Extracted records section start

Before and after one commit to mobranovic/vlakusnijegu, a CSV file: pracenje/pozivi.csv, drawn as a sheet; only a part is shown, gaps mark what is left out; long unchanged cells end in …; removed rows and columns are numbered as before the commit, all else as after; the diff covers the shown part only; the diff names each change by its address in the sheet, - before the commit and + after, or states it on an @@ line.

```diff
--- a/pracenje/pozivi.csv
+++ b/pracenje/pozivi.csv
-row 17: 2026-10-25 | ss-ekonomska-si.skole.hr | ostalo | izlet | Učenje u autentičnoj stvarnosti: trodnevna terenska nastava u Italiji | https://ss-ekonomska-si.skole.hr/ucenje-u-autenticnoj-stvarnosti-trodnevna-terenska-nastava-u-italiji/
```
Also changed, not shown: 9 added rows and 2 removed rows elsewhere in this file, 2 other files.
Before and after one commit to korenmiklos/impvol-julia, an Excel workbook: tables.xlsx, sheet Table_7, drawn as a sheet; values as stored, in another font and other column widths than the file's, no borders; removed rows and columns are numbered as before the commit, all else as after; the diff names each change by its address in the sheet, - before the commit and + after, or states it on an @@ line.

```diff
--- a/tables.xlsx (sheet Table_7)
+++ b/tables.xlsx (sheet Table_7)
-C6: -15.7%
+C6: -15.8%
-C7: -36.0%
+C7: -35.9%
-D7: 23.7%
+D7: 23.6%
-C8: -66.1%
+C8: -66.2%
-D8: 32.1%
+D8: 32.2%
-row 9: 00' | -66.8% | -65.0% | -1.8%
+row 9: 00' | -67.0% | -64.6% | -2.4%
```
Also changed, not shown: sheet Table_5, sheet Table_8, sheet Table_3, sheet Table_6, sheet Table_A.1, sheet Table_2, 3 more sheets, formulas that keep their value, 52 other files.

Extracted records section end
Extracted records section start

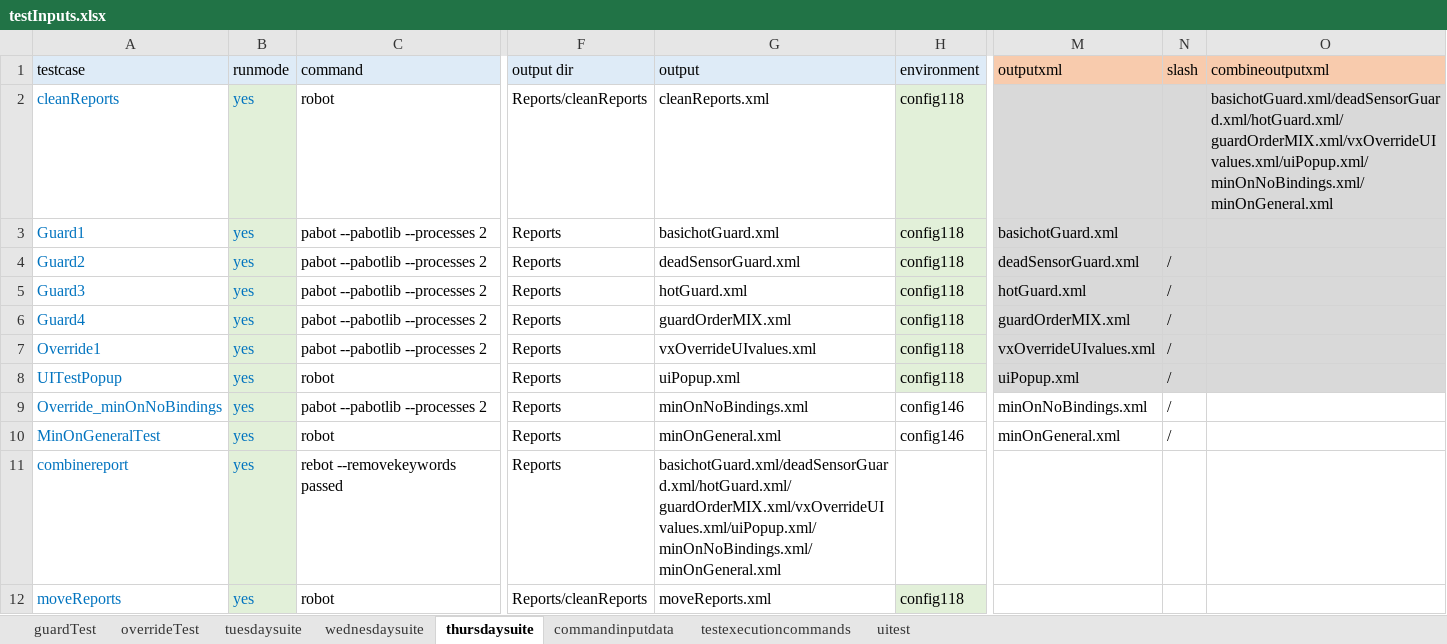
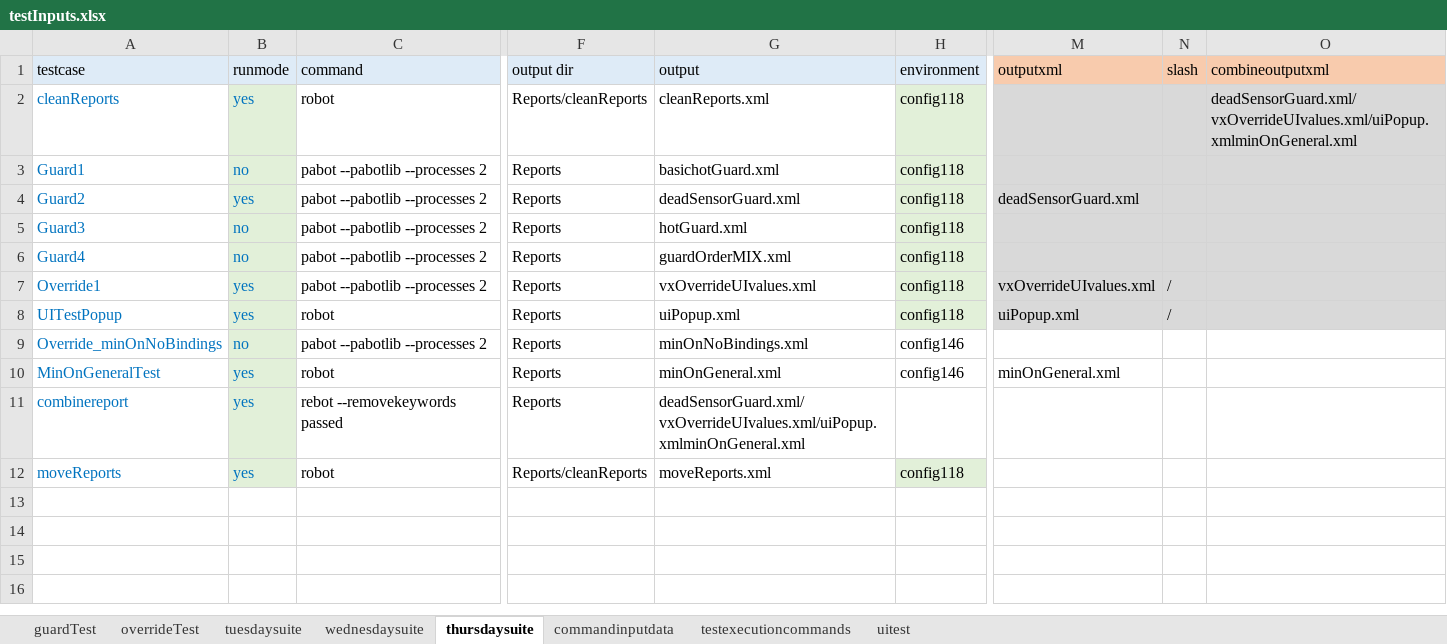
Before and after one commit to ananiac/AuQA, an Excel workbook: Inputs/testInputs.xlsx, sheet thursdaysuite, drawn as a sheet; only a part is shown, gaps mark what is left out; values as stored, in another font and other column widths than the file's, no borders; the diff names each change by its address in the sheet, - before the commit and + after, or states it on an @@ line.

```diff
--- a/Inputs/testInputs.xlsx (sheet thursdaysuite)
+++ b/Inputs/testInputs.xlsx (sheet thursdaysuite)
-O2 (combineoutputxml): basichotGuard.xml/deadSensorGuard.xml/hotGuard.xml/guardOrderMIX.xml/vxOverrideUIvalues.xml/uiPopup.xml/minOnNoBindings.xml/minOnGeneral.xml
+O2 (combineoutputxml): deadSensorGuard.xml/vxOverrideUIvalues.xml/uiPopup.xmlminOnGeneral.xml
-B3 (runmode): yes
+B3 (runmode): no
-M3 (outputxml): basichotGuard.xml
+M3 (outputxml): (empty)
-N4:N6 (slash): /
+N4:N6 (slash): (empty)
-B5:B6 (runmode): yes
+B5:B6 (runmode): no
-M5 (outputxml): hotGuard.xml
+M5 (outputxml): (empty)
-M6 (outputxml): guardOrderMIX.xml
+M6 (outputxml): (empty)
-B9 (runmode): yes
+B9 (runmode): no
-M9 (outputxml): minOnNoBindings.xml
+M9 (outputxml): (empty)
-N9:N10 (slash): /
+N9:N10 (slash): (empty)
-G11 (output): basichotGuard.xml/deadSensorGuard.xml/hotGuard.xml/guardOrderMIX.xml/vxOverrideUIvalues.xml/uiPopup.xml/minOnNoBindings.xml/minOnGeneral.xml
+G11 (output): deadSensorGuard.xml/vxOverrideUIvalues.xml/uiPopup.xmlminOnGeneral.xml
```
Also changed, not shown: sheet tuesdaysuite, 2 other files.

Extracted records section end

## Action item
Show each line in the data where the string "uiPopup" appears.

## Task output
-O2 (combineoutputxml): basichotGuard.xml/deadSensorGuard.xml/hotGuard.xml/guardOrderMIX.xml/vxOverrideUIvalues.xml/uiPopup.xml/minOnNoBindings.xml/minOnGeneral.xml
+O2 (combineoutputxml): deadSensorGuard.xml/vxOverrideUIvalues.xml/uiPopup.xmlminOnGeneral.xml
-G11 (output): basichotGuard.xml/deadSensorGuard.xml/hotGuard.xml/guardOrderMIX.xml/vxOverrideUIvalues.xml/uiPopup.xml/minOnNoBindings.xml/minOnGeneral.xml
+G11 (output): deadSensorGuard.xml/vxOverrideUIvalues.xml/uiPopup.xmlminOnGeneral.xml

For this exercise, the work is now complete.